The majority of students produce the work for the Major Project during the summer period, meaning they work independently from the tutors during much of this time, so they must be self-reliant and well prepared in advance for this part of the project. The final term serves mainly to edit and produce the final body of work for submission.
During this phase, there will also be an ongoing series of lectures and workshops that will prepare you for entry into the marketplace. These will be given by visiting speakers from the industry and covers topics such as business planning and costing, media law, self-promotion, book publishing and exhibitions, digital photography, editorial design and layout and other related topics.
The intention of the Major Project is that it should reflect your own interests and support your career development. For the duration of the project, you will be assigned a supervisor/mentor who will support you in the planning, organising, implementation, editing, presentation and writing up of this substantial and focused work.
Learning and teaching methods
The learning and teaching strategies used in the course are intended to focus you upon achieving the learning outcomes; further more they enable you to critically reflect upon your learning. Specifically, the learning and teaching strategies are designed to:
- Fulfil the aims and outcomes of the course
- Develop a range of subject related skills
- Develop key and transferable skills
- Promote your ability to be an independent learner.
A combination of the following will be used:
- Group Work
- Critical Reports
- Research Papers
- Documentary and Photojournalistic Projects
The information outlined is an indicative structure of the course. Whilst we will aim to deliver the course as described on this page, there may be situations where it is desirable or necessary for the University to make changes in course provision, for example because of regulatory requirements or operational efficiencies, before or after enrolment. If this occurs, we will communicate all major changes to all applicants and students who have either applied or enrolled on the course.
Please note that due to staff research agreements or availability, not all of the optional modules listed may be available every year.
In addition, the provision of course options which depend upon the availability of specialist teaching, or on a placement at another institution, cannot be guaranteed. Please check this element of the course with the course team before making a decision to apply.

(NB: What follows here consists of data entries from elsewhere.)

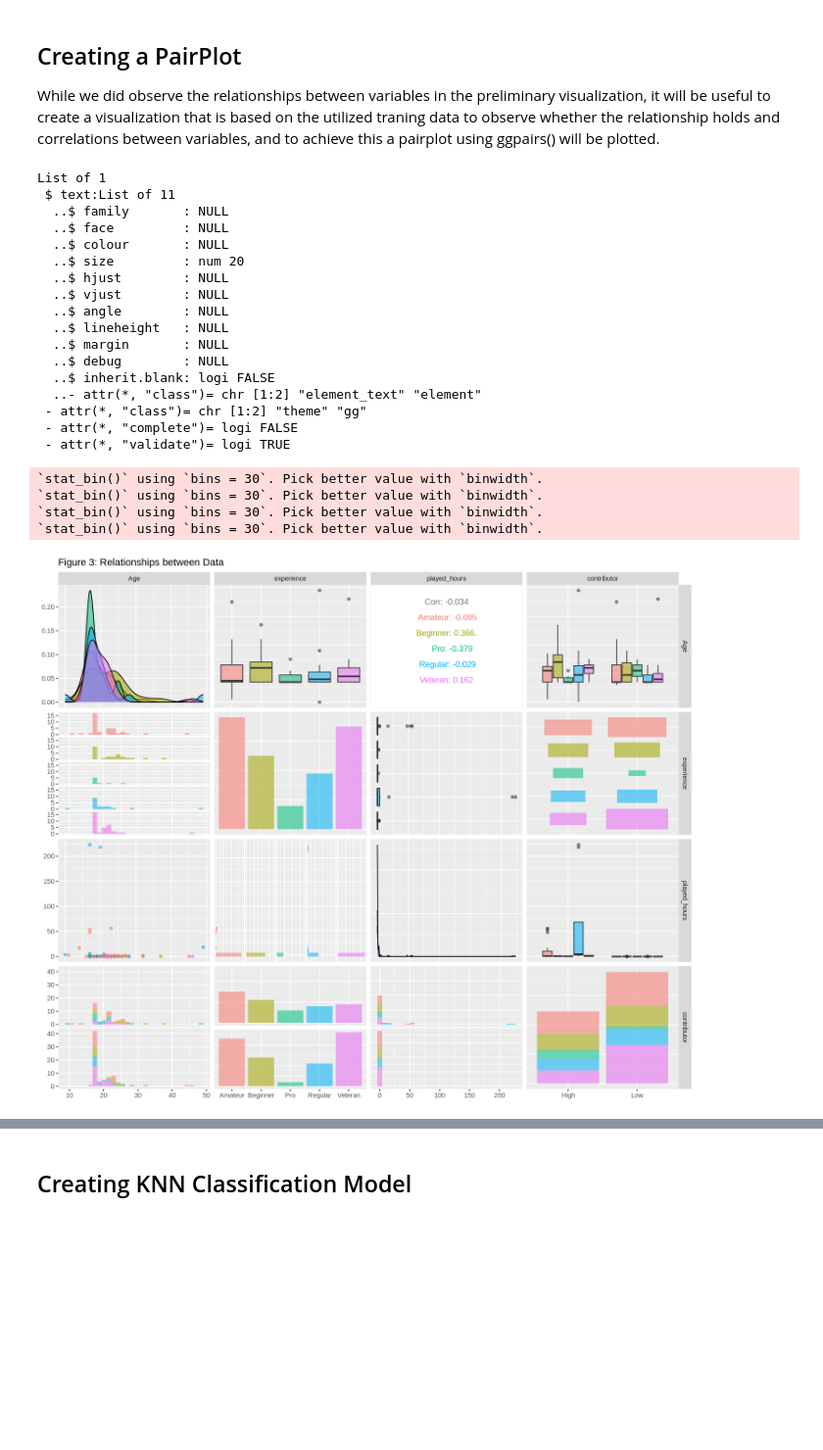
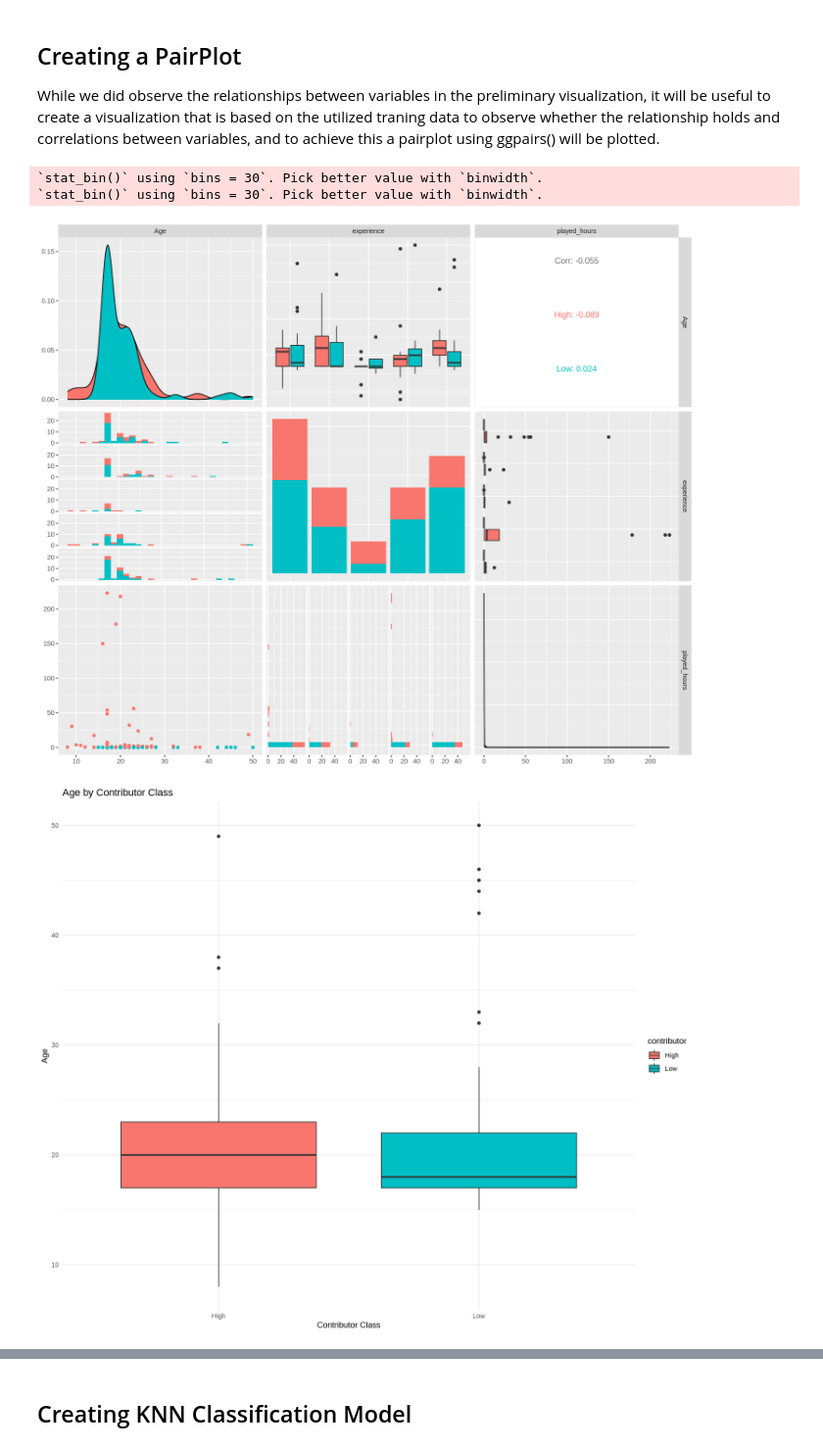
Before and after one commit to OliviaC-2/Group_project_player, a Jupyter notebook: Group_project.ipynb, the cells around one changed output, grey strips where cells are left out. Shown at 98% size. Saved outputs shown, nothing was run; the diff lists cells and outputs as text; code cells hidden in the pictures; blank space fills up the shorter version.

Commit message:
visualization made clearer
check the note i left as well

```diff
--- a/Group_project.ipynb
+++ b/Group_project.ipynb
@@ -201,32 +201,34 @@ While we did observe the relationships between variables in the preliminary visu
 # %%
 #Pairplot Visualization 3:
 
-players_pairplot <- players_train |>
-ggpairs(mapping = aes(alpha = 0.4, colour = experience)) +
-ggtitle("Figure 3: Relationships between Data")
-theme(text = element_text(size = 20))
+## note to kayleigh there are some things that look weird in the pairplot but its not neccesary to explain them, its the consequence of a pairplot
+## basically the correlations can be explained,
+## it shows the correlations between hours and age based on contributions
+## and the 3 plots below the pairplot (these are part of the pairplot but plotted individually just to actually see it better) are to be explained briefly.
+## any help needed explaining lmk.
 
-players_pairplot
+ggpairs(players, mapping = aes(color = contributor), columns = c(1, 2, 3))
+
+# 4. Age distribution by contributor class
+ggplot(players, aes(x = contributor, y = Age, fill = contributor)) +
+  geom_boxplot() +
+  labs(title = "Age by Contributor Class", y = "Age", x = "Contributor Class") +
+  theme_minimal()
+
+# 5. Played hours (zoomed in) boxplot
+ggplot(players, aes(x = contributor, y = played_hours, fill = contributor)) +
+  geom_boxplot() +
+  coord_cartesian(ylim = c(0, 30)) +
+  labs(title = "Played Hours by Contributor Class (Zoomed)", y = "Played Hours", x = "Contributor Class") +
+  theme_minimal()
+
+# 6. Experience level distribution (as a bar chart)
+ggplot(players, aes(x = experience, fill = contributor)) +
+  geom_bar(position = "dodge") +
+  labs(title = "Experience Distribution by Contributor Class", x = "Experience Level", y = "Count") +
+   theme_minimal()
 # %% [output]
-List of 1
- $ text:List of 11
-  ..$ family       : NULL
-  ..$ face         : NULL
-  ..$ colour       : NULL
-  ..$ size         : num 20
-  ..$ hjust        : NULL
-  ..$ vjust        : NULL
-  ..$ angle        : NULL
-  ..$ lineheight   : NULL
-  ..$ margin       : NULL
-  ..$ debug        : NULL
-  ..$ inherit.blank: logi FALSE
-  ..- attr(*, "class")= chr [1:2] "element_text" "element"
- - attr(*, "class")= chr [1:2] "theme" "gg"
- - attr(*, "complete")= logi FALSE
- - attr(*, "validate")= logi TRUE
+`stat_bin()` using `bins = 30`. Pick better value with `binwidth`.
+`stat_bin()` using `bins = 30`. Pick better value with `binwidth`.
-`stat_bin()` using `bins = 30`. Pick better value with `binwidth`.
-`stat_bin()` using `bins = 30`. Pick better value with `binwidth`.
-`stat_bin()` using `bins = 30`. Pick better value with `binwidth`.
-`stat_bin()` using `bins = 30`. Pick better value with `binwidth`.
-[figure, old version]
+[figure, new version]
+[figure, added]
```
Also changed, not shown: parts of 1 cell of this notebook.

We will update this webpage from time to time with new information as it becomes available. In the meantime, if you have any questions, please contact a member of the course team.